"Anno Domini" goes before the date, people! Not really a non sequitur, because it was while reading more about apple history (and getting sidetracked) that I found yet more places where people are putting A.D. after the date as in the case of B.C. For example,

79 A.D. - Pliny the Elder in his Natural History ...
A.D. was invented in 525 A.D. by Dionysius Exiguus.
... Latin for “in the year of the Lord,” it means that the number that goes with it is the number of years since the birth of Jesus Christ. For example, it is now 2006 A.D.
Those last two are particularly good as the blog post they come from tries to put on an air of intelligence (though I'm sure I do that), even pointing out the literal translation only to show that the writer doesn't really understand it. Now, I don't mind people getting it wrong in conversation, but I really hate seeing it in print, especially in anything dealing with history - like at the beginning of a "historical" movie (in Monty Python and the Holy Grail I forgive them because they're silly) - this is similar to my thing against Irish pipes in Scottish movies, but anyway....

I ain't no grammarian, but I suppose when people wrote in Latin this happened a lot, and I would say it was because Latin word order was loose and one could go around saying things backward and still be correct: "on the first of the Lord of October in the year 2007 my homework ate my dog." It's maybe better to use B.C.E. ("before the common era") and C.E. ("of the common era") if you don't care about the order and want things simple, but I'm not pushing that - I just wish people remember what abbreviations stand for when they write them.

2 comments:

Richard said...

You think the use of A.D. is bad, but the AM PM usage is worse. People fail to notice that 12 AM is the same time as 12 PM and even that 12 M is noon and not midnight. Therefore I suggest that noon and midnight be used more, to avoid confusion.

In a similar vein, I recommend that dates use alphabetic abbreviations for the month to avoid problems like 12/5/08 which is ambiguous as to the day, the month, and the year.

The only unambiguous temperature, incidentally is minus 40. Why?

Dan P. Carr said...

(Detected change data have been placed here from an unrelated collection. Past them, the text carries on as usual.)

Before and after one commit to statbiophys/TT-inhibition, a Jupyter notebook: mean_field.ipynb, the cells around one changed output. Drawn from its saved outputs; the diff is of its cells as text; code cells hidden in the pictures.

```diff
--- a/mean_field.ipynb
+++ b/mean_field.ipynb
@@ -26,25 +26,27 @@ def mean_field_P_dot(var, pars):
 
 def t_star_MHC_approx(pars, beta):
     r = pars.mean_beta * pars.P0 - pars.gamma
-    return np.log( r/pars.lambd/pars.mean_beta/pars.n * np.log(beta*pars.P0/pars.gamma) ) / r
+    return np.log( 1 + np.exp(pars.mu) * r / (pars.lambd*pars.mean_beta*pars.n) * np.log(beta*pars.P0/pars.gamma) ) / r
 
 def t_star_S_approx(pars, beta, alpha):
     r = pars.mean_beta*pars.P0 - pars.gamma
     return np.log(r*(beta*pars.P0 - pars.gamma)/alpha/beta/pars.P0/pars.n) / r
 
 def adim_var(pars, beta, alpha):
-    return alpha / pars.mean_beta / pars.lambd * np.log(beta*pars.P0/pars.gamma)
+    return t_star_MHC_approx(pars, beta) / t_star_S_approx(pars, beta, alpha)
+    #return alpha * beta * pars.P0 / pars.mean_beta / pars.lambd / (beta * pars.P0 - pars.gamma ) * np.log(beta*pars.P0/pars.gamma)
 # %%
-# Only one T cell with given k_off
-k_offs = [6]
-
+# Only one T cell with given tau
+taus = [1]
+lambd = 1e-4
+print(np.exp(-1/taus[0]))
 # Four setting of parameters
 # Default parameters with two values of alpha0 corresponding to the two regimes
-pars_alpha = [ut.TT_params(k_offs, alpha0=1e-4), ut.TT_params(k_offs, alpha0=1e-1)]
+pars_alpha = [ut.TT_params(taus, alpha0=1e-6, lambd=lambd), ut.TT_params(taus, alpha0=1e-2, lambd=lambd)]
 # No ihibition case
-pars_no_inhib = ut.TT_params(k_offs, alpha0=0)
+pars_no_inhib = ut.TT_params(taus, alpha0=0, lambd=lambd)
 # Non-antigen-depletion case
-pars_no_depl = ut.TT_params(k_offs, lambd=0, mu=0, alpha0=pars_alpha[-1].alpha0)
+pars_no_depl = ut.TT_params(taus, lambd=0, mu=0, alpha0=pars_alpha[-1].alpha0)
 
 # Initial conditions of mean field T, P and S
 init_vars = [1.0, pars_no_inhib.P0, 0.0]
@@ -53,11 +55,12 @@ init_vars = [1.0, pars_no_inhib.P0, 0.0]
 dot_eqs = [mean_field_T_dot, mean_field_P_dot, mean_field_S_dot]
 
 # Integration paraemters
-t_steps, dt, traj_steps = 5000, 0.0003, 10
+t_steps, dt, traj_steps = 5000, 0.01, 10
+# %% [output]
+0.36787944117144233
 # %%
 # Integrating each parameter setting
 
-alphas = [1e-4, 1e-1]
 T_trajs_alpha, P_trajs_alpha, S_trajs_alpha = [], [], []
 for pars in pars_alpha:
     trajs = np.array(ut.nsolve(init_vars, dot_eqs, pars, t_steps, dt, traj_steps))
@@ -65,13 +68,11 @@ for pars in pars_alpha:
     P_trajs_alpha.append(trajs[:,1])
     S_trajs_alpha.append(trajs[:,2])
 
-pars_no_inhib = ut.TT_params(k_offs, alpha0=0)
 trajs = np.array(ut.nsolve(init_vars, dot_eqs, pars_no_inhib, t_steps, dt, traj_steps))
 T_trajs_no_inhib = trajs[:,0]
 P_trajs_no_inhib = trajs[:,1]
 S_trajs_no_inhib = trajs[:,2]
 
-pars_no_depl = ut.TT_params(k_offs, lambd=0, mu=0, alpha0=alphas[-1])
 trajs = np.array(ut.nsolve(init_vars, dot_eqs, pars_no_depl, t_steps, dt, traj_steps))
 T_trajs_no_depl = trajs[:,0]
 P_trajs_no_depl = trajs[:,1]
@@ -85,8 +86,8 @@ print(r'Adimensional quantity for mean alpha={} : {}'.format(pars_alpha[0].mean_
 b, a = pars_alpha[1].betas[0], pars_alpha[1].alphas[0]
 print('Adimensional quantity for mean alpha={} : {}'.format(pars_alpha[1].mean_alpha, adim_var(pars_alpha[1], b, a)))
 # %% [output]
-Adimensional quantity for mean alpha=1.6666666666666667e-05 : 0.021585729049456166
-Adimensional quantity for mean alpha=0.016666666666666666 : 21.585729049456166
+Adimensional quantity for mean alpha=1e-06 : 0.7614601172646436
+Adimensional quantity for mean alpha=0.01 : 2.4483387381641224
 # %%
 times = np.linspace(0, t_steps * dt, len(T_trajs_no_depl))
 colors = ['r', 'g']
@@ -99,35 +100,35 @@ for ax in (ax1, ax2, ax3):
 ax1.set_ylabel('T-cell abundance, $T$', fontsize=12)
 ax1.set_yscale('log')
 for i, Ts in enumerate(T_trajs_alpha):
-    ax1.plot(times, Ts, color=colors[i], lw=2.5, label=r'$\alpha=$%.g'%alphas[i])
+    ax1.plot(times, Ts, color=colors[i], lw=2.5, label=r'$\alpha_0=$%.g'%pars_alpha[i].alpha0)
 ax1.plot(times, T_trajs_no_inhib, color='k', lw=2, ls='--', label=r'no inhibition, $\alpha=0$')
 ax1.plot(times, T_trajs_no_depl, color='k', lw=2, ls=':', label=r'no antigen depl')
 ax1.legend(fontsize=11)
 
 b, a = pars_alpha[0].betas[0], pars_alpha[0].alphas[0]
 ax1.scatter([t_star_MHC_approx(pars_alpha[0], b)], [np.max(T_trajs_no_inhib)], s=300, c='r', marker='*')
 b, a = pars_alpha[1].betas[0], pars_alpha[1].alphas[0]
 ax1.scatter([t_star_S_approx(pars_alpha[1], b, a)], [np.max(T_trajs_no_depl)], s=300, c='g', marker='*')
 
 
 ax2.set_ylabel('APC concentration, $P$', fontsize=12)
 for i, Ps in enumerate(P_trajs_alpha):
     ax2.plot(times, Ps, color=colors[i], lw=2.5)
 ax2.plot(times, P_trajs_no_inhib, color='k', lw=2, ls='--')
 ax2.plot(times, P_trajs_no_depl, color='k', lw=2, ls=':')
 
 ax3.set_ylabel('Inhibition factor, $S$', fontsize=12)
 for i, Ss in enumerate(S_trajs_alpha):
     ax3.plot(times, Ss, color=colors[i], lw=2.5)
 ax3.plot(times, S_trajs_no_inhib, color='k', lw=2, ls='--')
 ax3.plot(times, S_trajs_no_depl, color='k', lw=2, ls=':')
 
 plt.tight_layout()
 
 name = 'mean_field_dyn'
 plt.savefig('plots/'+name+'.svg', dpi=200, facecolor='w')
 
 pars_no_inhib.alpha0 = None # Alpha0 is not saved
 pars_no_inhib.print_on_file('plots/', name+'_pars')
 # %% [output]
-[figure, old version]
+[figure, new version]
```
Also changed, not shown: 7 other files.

Thanks for that - I never thought about A.M./P.M. (see how my intellectual fa├žade is flimsy). Maybe we should use military time, avoiding post and ante, meridies not midnight - my head will explode! As far as dates are concerned, I selfishly exempt myself. But it is a problem when you see something like 07/06/05, perhaps on a European web page, and you can't tell anything more from the context.

Well, -40°F and C are the same.... I always wonder why TV weatherpeople dramatize the temperature going "below zero" (around -18°C) as it has no real significance. (Would a Canadian put emphasis on the temperature hitting -18°?) Same when we hear "temperatures will break the 100° mark today!"